On Monday Del and I woke up super early to catch a train into London for our run. I still felt pretty tired from the weekend but I managed to do the run in 49 minutes and 49 seconds. I was pretty nervous about the run because I hadn’t been able to train for the past few weeks due to pulling some ligaments in my knee, but I actually managed to run pretty well for the vast majority of the race, right up until the last kilometre where I felt like I was going to CHUNDER EVERYWAH. I felt so weak. Anyway, I managed to get over the line and you guys sponsored me an obscene amount of money, so thank you!
We had a few photos taken then went back to Del’s to shower, before racing back in to London in my car to catch Lee Mitchell’s set at The Old Queens Head in Islington at 3:00. Despite releasing Lee’s single on my label Got Got Need Records last month, I’ve never actually seen Lee play live. True story. Thankfully he is very good. Del, Lee, Lee’s girlfriend Emmah and I all went out for food. I felt so ill from the weekend and Emmah was ill too so we just sat around feeling ill. I played at The Old Queens Head at 7:00 (it was an indie all-day gig thing) and had the usual joy of playing a London gig to a roomful of hipsters who would rather compare their scenester moustaches rather than listen to music. Alas, that’s London. I was grateful to be playing nonetheless. We went out for food again to a place that only serves sausages (what a great idea) and ate sausages. Then Emmah and I travelled back to Hampshire and I tried not to fall asleep at the wheel.
On Tuesday I answered emails, slept, and felt awful. My legs hurt something rotten.
On Wednesday I went to see my all-time favourite band The Rocket Summer at The Wedgewood Rooms in Portsmouth. I was kind of nervous about the gig because bands are rarely as good live as they are on record, and The Rocket Summer’s latest album Of Men and Angels has become my all-time favourite album over the past few months. So yeah, I didn’t want it to be rubbish and then for me to feel sad. However (despite a lacklustre drummer) the gig was amazing. It’s so refreshing to see an artist whose songs actually mean something, and who performs with integrity, honesty, humility, passion, power and above all, talent.

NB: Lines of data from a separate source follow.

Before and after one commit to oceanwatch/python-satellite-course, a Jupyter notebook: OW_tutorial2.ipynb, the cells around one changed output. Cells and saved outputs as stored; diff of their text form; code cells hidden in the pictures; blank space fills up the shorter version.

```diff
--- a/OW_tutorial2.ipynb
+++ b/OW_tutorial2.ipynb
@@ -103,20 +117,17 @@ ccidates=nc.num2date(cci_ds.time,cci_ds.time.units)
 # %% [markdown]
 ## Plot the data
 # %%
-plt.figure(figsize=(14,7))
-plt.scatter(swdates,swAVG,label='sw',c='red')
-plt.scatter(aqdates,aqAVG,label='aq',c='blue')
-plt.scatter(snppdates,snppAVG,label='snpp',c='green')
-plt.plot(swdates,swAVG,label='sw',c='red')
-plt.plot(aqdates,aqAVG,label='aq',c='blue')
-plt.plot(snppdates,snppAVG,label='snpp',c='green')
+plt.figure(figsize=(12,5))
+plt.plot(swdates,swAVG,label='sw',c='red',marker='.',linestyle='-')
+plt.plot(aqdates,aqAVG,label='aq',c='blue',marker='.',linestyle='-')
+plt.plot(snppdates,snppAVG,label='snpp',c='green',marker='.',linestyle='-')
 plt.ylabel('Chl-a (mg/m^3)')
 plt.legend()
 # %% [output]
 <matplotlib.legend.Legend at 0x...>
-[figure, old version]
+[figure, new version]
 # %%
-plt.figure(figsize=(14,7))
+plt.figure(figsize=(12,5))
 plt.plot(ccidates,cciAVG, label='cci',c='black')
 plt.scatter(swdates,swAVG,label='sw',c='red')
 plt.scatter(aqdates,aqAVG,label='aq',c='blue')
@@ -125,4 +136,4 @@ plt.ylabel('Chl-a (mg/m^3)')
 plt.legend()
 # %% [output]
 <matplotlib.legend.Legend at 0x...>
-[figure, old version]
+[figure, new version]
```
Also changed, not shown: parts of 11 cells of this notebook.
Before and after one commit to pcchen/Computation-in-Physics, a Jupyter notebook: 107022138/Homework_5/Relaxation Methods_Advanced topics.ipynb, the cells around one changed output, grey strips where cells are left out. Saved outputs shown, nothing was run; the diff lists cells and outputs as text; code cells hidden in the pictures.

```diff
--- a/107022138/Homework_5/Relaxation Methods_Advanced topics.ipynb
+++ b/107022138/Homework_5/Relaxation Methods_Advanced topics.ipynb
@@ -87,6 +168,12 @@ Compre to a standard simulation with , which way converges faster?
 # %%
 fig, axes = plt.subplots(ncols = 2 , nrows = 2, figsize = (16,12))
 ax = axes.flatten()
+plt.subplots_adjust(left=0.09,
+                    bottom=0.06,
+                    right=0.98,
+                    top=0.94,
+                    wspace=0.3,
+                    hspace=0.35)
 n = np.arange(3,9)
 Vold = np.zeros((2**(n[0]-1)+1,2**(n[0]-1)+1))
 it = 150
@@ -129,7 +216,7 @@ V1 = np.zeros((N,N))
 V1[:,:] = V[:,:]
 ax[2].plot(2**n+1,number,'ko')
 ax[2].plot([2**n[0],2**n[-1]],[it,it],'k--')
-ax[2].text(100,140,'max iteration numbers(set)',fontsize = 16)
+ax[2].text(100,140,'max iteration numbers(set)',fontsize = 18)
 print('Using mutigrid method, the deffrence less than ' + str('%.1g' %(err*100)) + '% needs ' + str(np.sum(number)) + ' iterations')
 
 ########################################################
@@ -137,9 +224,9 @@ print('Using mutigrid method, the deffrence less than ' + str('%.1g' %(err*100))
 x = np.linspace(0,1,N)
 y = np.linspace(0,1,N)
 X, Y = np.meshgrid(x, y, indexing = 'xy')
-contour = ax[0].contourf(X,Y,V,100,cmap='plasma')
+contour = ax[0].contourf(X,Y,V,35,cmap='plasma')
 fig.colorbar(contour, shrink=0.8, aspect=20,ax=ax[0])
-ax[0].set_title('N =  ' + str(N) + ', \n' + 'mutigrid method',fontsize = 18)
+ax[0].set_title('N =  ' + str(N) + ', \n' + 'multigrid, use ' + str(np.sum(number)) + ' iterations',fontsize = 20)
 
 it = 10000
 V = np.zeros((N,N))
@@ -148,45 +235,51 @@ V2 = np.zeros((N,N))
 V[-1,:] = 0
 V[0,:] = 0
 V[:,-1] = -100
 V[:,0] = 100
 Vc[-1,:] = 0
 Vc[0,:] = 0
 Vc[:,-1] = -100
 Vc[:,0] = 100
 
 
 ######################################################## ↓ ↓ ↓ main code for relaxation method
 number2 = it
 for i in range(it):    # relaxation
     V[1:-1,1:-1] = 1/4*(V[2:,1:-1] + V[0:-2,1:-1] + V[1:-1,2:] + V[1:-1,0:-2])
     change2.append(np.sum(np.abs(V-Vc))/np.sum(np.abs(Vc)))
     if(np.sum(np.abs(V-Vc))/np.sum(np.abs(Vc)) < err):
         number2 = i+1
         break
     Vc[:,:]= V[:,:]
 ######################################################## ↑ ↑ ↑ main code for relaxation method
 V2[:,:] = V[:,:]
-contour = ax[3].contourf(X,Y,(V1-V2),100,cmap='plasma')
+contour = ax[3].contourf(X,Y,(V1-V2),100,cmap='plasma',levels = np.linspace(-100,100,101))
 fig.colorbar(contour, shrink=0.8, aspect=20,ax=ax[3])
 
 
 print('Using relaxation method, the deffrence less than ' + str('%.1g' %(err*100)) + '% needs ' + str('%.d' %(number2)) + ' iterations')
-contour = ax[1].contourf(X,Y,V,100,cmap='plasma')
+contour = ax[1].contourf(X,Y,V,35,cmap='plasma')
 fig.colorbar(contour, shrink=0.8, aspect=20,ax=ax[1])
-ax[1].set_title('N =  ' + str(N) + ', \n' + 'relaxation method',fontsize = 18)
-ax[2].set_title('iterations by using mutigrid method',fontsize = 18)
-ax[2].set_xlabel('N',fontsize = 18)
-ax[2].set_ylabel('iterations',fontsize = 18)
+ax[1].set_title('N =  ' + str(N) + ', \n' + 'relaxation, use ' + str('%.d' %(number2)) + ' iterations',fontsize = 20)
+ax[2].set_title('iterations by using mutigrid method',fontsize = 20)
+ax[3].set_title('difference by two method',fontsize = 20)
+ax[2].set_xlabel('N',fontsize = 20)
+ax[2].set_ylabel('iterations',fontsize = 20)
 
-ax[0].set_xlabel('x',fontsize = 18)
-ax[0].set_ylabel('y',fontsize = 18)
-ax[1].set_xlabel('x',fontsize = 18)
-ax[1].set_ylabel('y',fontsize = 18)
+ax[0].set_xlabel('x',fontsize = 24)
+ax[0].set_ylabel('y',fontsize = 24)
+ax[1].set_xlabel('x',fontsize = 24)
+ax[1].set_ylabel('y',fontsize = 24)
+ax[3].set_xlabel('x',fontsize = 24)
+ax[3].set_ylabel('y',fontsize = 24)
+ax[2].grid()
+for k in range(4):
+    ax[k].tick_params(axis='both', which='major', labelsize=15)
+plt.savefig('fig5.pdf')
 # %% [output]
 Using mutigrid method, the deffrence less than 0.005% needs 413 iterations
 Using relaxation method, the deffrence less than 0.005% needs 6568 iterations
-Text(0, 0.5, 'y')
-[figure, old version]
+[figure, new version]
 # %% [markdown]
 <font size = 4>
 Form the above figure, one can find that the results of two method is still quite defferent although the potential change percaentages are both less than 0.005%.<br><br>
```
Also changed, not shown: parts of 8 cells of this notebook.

There are so many people out there making music but so few people actually have anything to say, or want to elicit any kind of positive change. The set was so full of hope and positivity, and Bryce genuinely made his crowd feel special and valued. Bands often thank their crowds for coming, but how many of them actually realise that they’re nothing without their fans? I think Bryce gets it, and that was so good to see. Anyway, thank you Bryce for capping off an incredible few days and for making beautiful music.
If uplifting pop-rock is your thing, and it probably is, then you should check out the new Rocket Summer album on Spotify right here. It’s my favourite album. Maybe you will like it too.